(RECORDS FOR THIS TASK Opens)

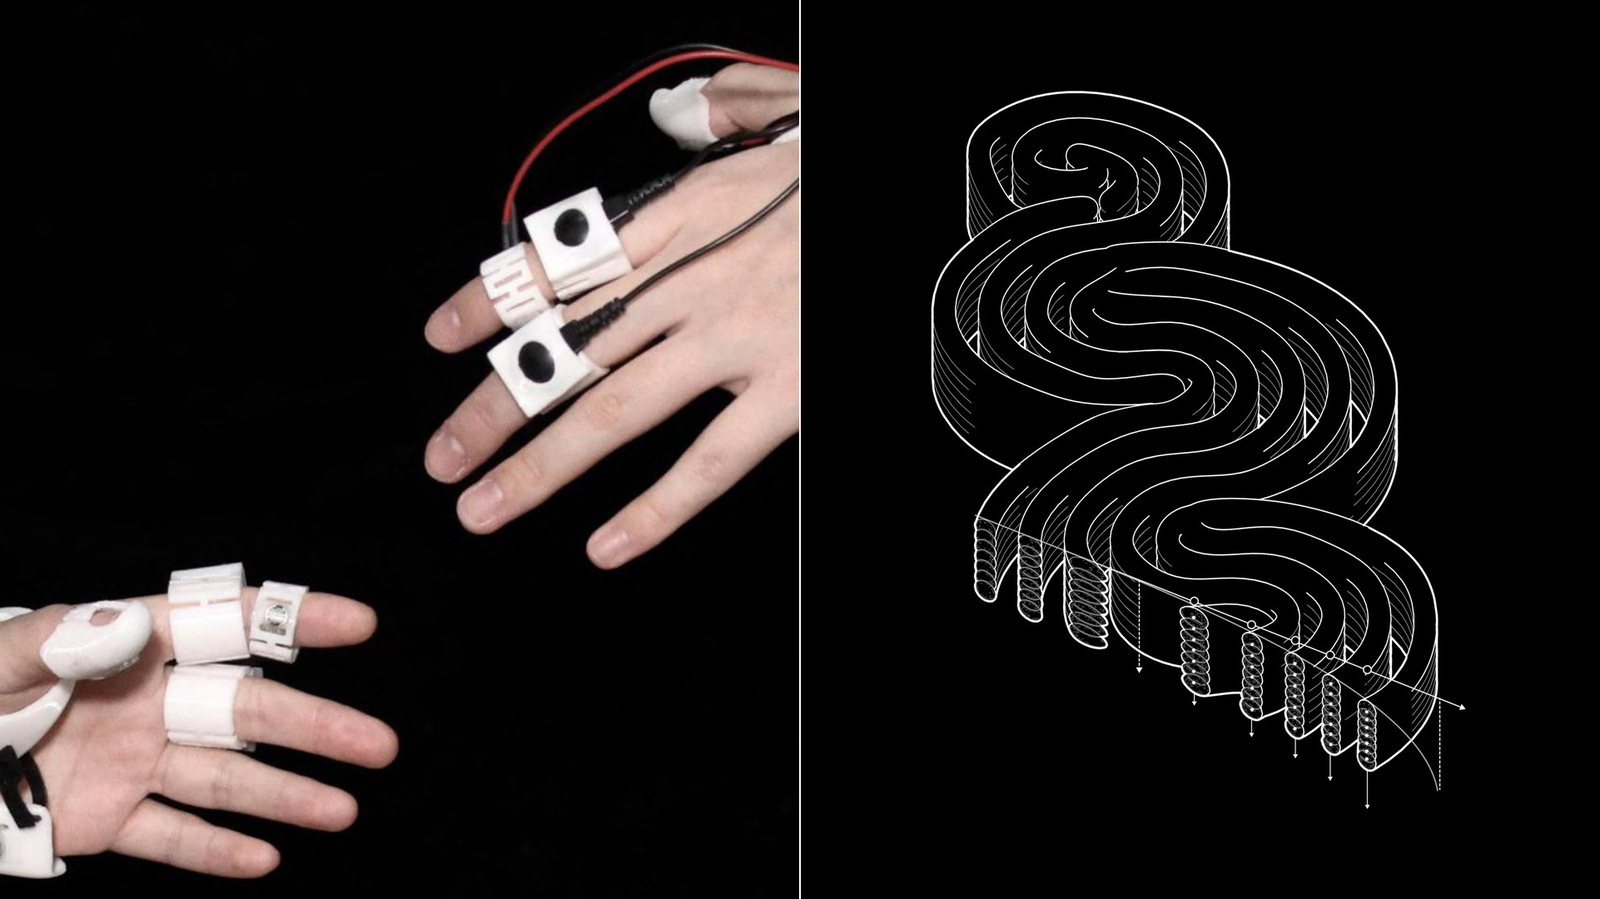
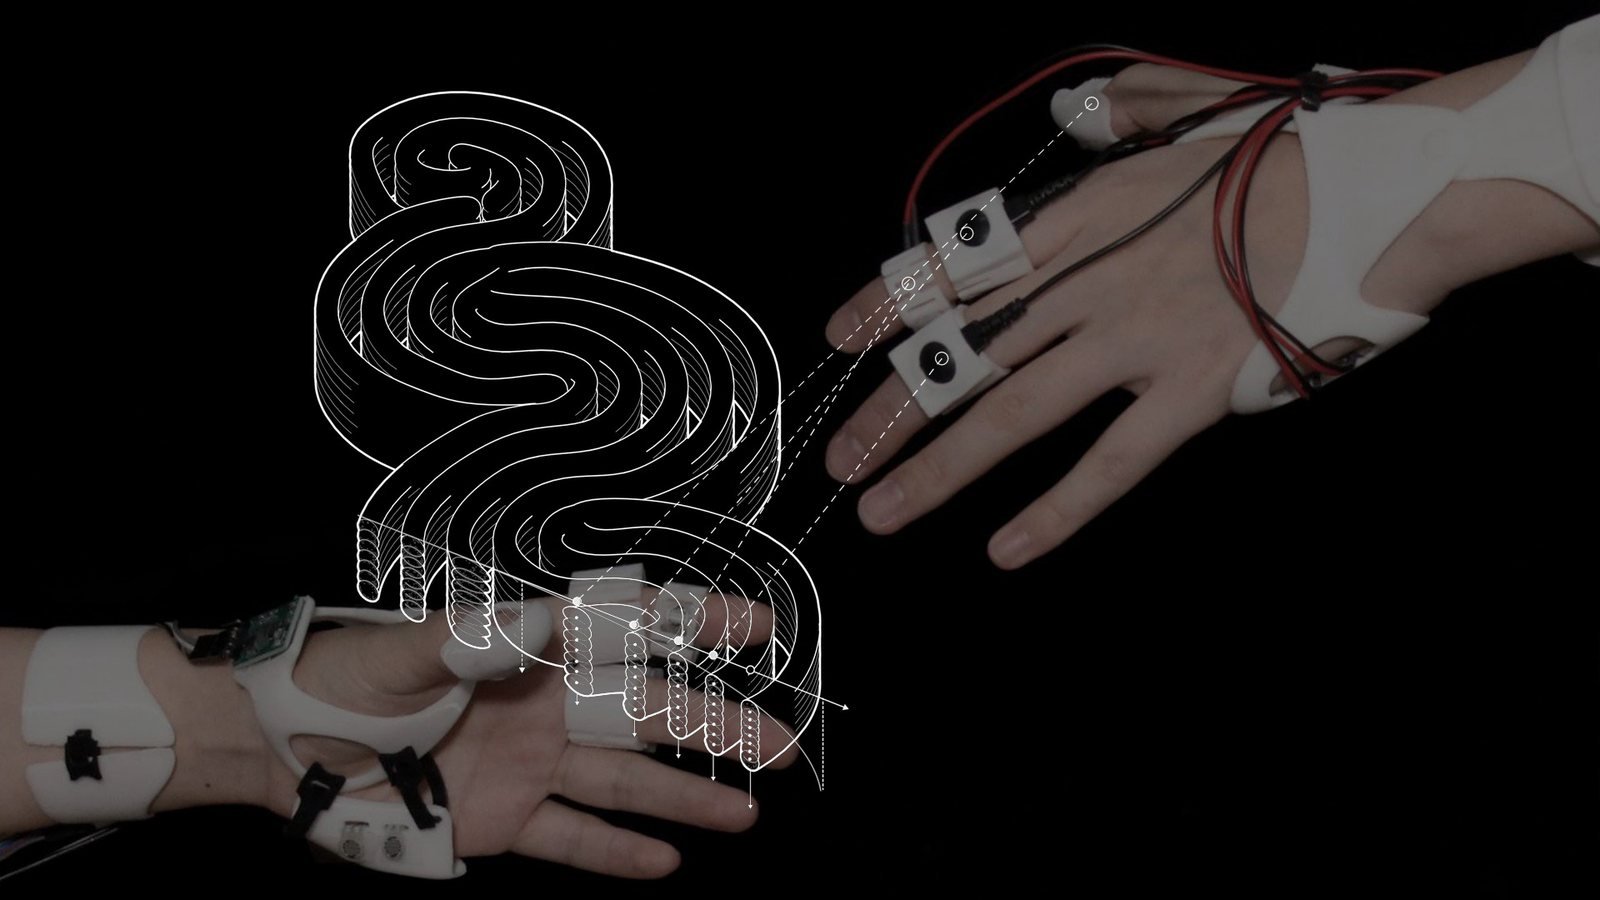
Oscillations: cover with the gloves dimmed and the toolpath drawing over them
Lines run from four sensors on the right glove to the layer-height marks they set
in the drawing. On hover the cover changes to the printed brick.

diff --git a/data.jsx b/data.jsx
@@ -176,7 +176,7 @@ const PORTFOLIO_DATA = {
       short: 'a handshake read by sensing gloves and left behind as a ceramic brick',
       hero: true,
       heroThumb: 'projects/assets/oscillations/os00-hero169.jpg',
-      // index cover: the hands and the brick's toolpath drawing; on hover the drawing becomes the printed brick
+      // index cover: the gloves dimmed, the brick's toolpath drawing, and lines from four sensors to the layer heights they set; on hover the printed brick
       cover: { kind: 'fade', a: 'projects/assets/covers/os-a.jpg', b: 'projects/assets/covers/os-b.jpg', dark: true },
       thumb: 'projects/assets/oscillations/os00-cover.jpg',
       title: 'Oscillations of Connection',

(RECORDS FOR THIS TASK Closes)

## WHAT IS NEEDED
Your reply should hold every line from the data that contains "cover", copied in full.

## RESPONSE TO THE EXERCISE
Oscillations: cover with the gloves dimmed and the toolpath drawing over them
in the drawing. On hover the cover changes to the printed brick.
-      // index cover: the hands and the brick's toolpath drawing; on hover the drawing becomes the printed brick
+      // index cover: the gloves dimmed, the brick's toolpath drawing, and lines from four sensors to the layer heights they set; on hover the printed brick
       cover: { kind: 'fade', a: 'projects/assets/covers/os-a.jpg', b: 'projects/assets/covers/os-b.jpg', dark: true },
       thumb: 'projects/assets/oscillations/os00-cover.jpg',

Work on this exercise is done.